*** Data under study Section Begins ***

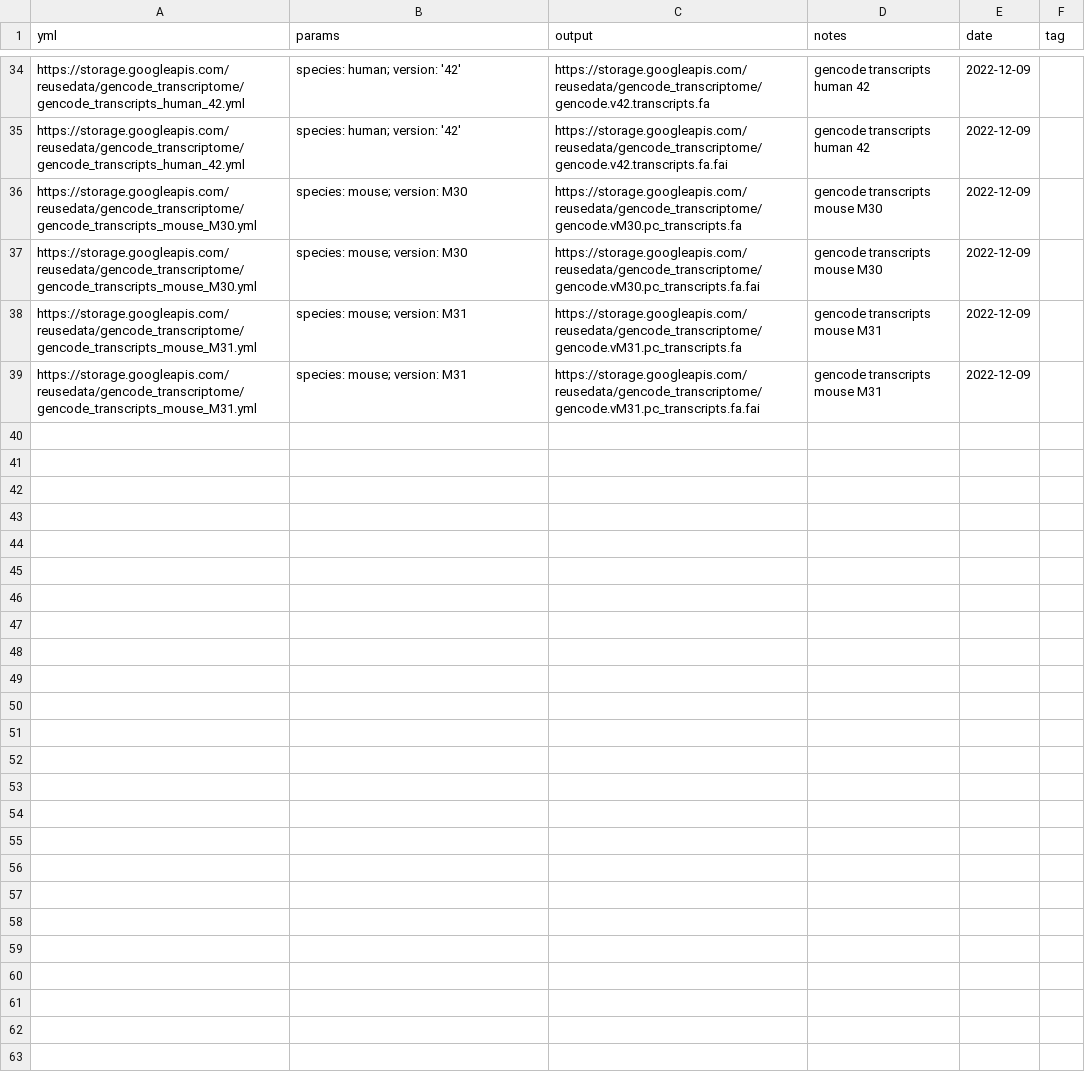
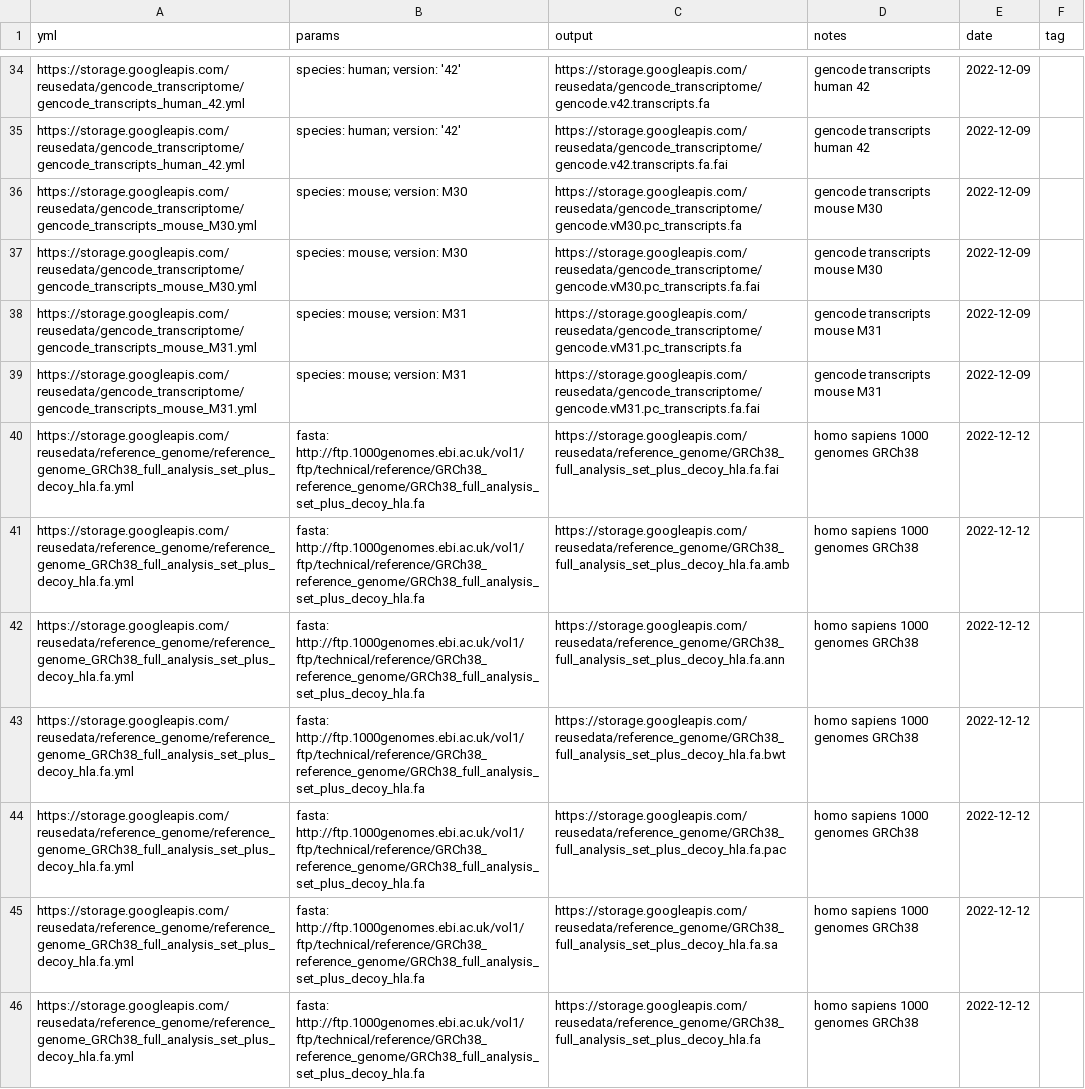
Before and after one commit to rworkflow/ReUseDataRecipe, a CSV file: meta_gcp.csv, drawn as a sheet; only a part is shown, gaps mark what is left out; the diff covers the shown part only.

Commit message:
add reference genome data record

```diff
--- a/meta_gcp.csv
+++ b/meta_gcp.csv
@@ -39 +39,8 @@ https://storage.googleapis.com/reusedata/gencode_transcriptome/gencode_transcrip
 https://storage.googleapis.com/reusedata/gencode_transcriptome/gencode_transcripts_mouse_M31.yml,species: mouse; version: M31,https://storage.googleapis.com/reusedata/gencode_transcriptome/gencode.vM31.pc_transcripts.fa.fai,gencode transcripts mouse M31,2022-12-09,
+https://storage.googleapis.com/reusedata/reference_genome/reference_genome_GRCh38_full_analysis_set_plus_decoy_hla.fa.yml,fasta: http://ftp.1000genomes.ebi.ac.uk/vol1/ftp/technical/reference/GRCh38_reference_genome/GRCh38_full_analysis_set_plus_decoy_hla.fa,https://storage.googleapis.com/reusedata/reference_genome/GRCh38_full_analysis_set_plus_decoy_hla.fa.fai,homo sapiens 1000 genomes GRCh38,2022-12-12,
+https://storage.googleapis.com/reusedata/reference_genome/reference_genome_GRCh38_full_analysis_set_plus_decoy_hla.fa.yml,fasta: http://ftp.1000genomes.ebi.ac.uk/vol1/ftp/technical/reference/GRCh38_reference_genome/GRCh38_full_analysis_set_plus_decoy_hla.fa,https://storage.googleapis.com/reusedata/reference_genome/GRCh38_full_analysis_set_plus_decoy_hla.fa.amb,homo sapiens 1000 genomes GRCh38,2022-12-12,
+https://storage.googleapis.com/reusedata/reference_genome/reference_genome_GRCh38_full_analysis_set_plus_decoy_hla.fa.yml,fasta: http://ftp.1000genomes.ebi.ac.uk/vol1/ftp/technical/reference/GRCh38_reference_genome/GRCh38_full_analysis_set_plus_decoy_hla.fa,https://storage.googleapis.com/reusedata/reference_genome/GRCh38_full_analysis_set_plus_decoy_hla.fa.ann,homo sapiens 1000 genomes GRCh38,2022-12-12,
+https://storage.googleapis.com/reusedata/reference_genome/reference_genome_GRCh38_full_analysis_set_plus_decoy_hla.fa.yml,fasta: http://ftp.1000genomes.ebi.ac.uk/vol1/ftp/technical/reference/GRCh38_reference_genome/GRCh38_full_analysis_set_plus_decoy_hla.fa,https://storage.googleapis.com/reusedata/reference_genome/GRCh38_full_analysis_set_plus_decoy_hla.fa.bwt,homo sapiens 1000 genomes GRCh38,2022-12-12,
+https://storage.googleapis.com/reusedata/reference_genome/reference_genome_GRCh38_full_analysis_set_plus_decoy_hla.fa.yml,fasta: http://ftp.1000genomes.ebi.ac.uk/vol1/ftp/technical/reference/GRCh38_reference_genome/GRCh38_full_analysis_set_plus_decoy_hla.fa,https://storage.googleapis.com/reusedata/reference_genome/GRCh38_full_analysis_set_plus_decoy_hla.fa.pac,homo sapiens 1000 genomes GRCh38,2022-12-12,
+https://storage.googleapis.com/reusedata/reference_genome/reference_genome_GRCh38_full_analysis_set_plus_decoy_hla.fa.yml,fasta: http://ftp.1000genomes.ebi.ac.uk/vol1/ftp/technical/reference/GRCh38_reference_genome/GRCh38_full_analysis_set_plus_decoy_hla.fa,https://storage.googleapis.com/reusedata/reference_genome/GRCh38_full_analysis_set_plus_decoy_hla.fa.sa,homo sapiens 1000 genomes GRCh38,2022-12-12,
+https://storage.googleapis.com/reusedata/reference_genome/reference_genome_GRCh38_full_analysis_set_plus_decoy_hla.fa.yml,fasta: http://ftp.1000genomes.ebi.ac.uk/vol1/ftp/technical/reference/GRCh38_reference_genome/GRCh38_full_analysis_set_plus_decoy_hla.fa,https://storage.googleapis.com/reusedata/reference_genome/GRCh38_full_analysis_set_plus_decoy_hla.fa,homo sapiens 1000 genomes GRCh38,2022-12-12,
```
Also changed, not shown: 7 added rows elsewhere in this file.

*** Data under study Section Ends ***

■ Problem details
Copy each line of the records above that carries the word "file".

■ Task solution
Before and after one commit to rworkflow/ReUseDataRecipe, a CSV file: meta_gcp.csv, drawn as a sheet; only a part is shown, gaps mark what is left out; the diff covers the shown part only.
Also changed, not shown: 7 added rows elsewhere in this file.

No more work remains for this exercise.